Topological Data Analysis for Machine Learning

The goal of this tutorial is to give an introduction to the nascent field of topological machine learning, with the express purpose of being accessible to all audiences. The tutorial will discuss state-of-the art algorithms and provide the audience with the necessary competences to apply such techniques to their own research problems.


This tutorial targets machine leaning researchers of any background. It is helpful if you already have some some knowledge about concepts from undergraduate mathematics, such as vector spaces and groups. If not, do not worry—I will provide intuitive descriptions for all of them during the tutorial.

To make the most of this session, I would recommend the following things:

  • Some way of taking notes; the slides will be available¬†(see below), so you could also annotate them along the way.
  • A laptop with either Linux or Mac OS X will be helpful in order to try out some of the packages for computing persistent homology. This is not a necessity, though.

Course materials

  • Lecture 1: Algebraic Topology
    In which we discuss an introduction to computational topology, the utility of Betti numbers, simplicial homology (with examples) and simplicial complexes, as well as how to compute all of this manually.

  • Lecture 2: Computational Topology
    In which we discuss a multi-scale variant of simplicial homology, viz. persistent homology, provide copious examples, and show that everything—once again—boils down to neat linear algebra calculations.

  • Lecture 3: Topological Descriptors & How to Use Them
    In which we take a look at the landscape of existing topological descriptors, present their respective properties, and provide some guidance about their usage.

  • Lecture 4: Recent Advances in Topological Machine Learning
    In which we discuss recent research in topology-driven graph classification, as well as how to successfully integrate topological features into modern neural network architectures.


Date Monday, 14 September 2020
Time 14:00–18:00

Lecture 1 14:00–14:45
Lecture 2 14:45–15:30
Q & A 15:30–16:00

Lecture 3 16:00–16:45
Lecture 4 16:45–17:30
Q & A 17:00–18:00

Please consult your official Whova schedule for details about the Zoom links that are required to join the tutorial. Feel free to drop in or out at any point!

  • DIPHA, a distributed persistent homology algorithm. This is our fork of the original project, with a slightly simplified installation. dipha supports different scenarios, such as the calculation of persistent homology of structured data sets.
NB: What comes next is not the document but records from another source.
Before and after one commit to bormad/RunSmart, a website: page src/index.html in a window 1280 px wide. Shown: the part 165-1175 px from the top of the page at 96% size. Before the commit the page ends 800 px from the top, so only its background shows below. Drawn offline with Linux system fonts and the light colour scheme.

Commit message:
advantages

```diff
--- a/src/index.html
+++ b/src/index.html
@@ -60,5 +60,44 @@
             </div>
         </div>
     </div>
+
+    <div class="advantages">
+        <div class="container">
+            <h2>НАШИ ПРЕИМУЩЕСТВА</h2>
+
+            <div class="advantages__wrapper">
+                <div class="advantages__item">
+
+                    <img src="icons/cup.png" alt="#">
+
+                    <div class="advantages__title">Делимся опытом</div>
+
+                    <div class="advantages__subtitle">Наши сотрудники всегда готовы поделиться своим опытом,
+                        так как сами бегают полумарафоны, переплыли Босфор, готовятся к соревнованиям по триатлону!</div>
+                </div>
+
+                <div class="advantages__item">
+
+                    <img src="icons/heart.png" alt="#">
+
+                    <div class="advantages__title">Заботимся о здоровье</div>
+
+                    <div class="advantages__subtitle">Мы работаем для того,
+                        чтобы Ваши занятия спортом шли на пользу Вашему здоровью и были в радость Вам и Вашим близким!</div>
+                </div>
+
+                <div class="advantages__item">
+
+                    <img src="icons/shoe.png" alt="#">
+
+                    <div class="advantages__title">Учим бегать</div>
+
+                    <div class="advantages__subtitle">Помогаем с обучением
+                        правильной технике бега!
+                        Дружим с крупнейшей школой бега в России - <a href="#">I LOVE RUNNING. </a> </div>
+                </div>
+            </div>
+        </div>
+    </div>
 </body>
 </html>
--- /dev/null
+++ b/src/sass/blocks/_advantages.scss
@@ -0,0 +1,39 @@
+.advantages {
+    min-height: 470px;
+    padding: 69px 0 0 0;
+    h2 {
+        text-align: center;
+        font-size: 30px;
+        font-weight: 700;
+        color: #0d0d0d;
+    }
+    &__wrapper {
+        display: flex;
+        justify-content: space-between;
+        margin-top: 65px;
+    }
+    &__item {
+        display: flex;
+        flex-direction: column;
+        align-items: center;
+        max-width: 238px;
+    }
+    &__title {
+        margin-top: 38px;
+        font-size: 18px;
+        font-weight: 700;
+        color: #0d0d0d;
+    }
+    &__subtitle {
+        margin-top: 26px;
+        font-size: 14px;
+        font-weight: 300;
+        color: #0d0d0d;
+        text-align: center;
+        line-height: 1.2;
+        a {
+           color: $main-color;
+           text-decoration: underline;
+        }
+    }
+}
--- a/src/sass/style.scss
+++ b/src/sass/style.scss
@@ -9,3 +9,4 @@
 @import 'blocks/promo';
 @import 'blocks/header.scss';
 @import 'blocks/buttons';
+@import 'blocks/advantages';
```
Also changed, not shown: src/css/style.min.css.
  • math3ma, the website of Tai-Danae Bradley. Her articles provide exceptionally well-written explanations of many of the concepts discussed in this course. While her main focus is the wonderful field of category theory, numerous other concepts from linear algebra are also discussed.

  • Ripser, arguably the fastest software currently available for calculating a Vietoris–Rips filtration.